TASK GOAL: Would you copy the entries that follow exactly, leaving out every picture?

PROVIDED MATERIAL:

== Segment start ==

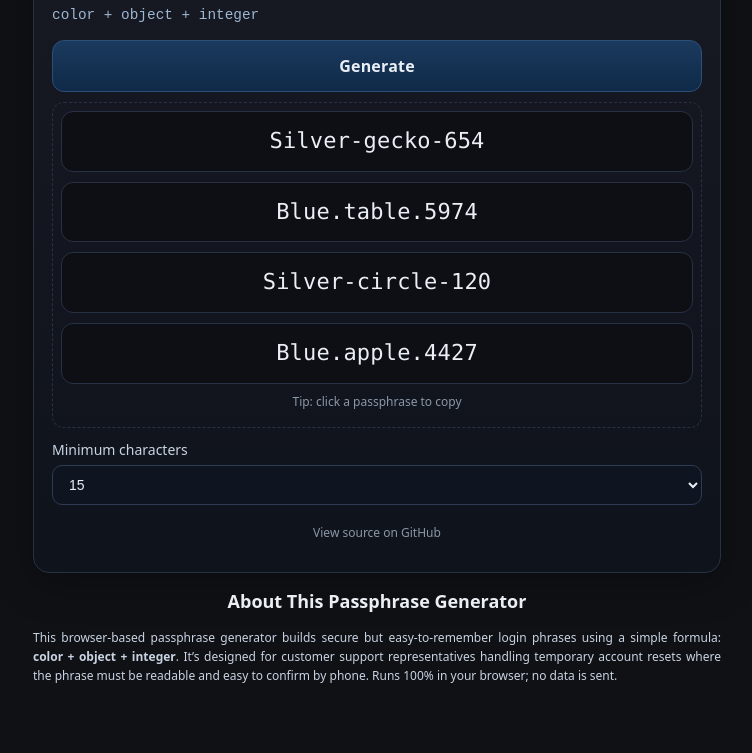
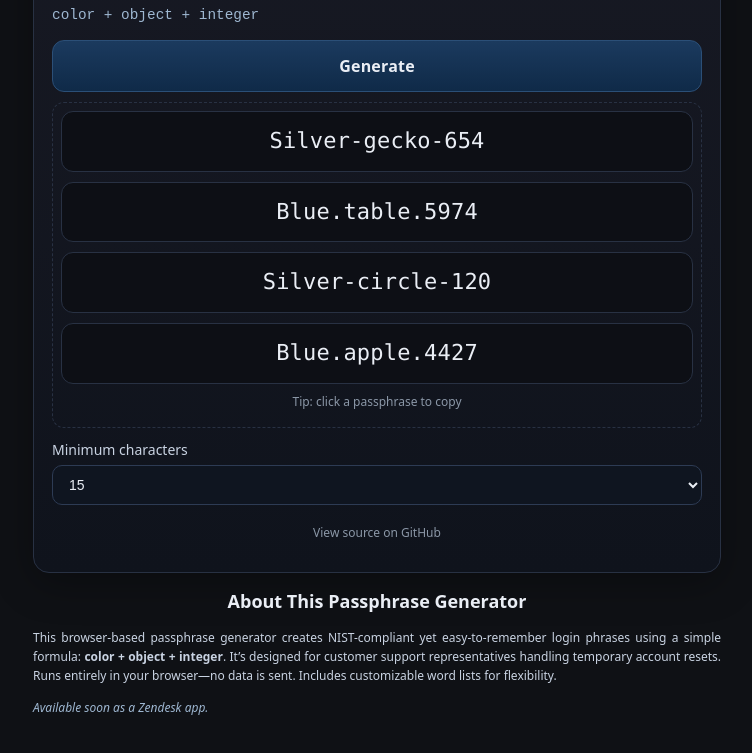
Before and after one commit to martinvicknair/simple-passphrase-generator, a plain HTML site: page index.html in a window 1280 px wide. Shown: the part 141-894 px from the top of the page, without its empty margins (263-1015 px from the left). Drawn offline with Linux system fonts and the light colour scheme.

Commit message:
about text

```diff
--- a/index.html
+++ b/index.html
@@ -339,12 +339,15 @@
       <section class="seo-info" aria-label="About this generator">
         <h2>About This Passphrase Generator</h2>
         <p>
-          This browser-based passphrase generator builds secure but
+          This browser-based passphrase generator creates NIST-compliant yet
           easy-to-remember login phrases using a simple formula:
           <strong>color + object + integer</strong>. It’s designed for customer
-          support representatives handling temporary account resets where the
-          phrase must be readable and easy to confirm by phone. Runs 100% in
-          your browser; no data is sent.
+          support representatives handling temporary account resets. Runs
+          entirely in your browser—no data is sent. Includes customizable word
+          lists for flexibility.
+        </p>
+        <p style="margin-top: 8px; color: #9eb7d1">
+          <em>Available soon as a Zendesk app.</em>
         </p>
         <noscript
           ><p style="margin: 8px 0 0; color: #9eb7d1">
```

== Segment end ==

ANSWER SECTION:
Before and after one commit to martinvicknair/simple-passphrase-generator, a plain HTML site: page index.html in a window 1280 px wide. Shown: the part 141-894 px from the top of the page, without its empty margins (263-1015 px from the left). Drawn offline with Linux system fonts and the light colour scheme.

Commit message:
about text

```diff
--- a/index.html
+++ b/index.html
@@ -339,12 +339,15 @@
       <section class="seo-info" aria-label="About this generator">
         <h2>About This Passphrase Generator</h2>
         <p>
-          This browser-based passphrase generator builds secure but
+          This browser-based passphrase generator creates NIST-compliant yet
           easy-to-remember login phrases using a simple formula:
           <strong>color + object + integer</strong>. It’s designed for customer
-          support representatives handling temporary account resets where the
-          phrase must be readable and easy to confirm by phone. Runs 100% in
-          your browser; no data is sent.
+          support representatives handling temporary account resets. Runs
+          entirely in your browser—no data is sent. Includes customizable word
+          lists for flexibility.
+        </p>
+        <p style="margin-top: 8px; color: #9eb7d1">
+          <em>Available soon as a Zendesk app.</em>
         </p>
         <noscript
           ><p style="margin: 8px 0 0; color: #9eb7d1">
```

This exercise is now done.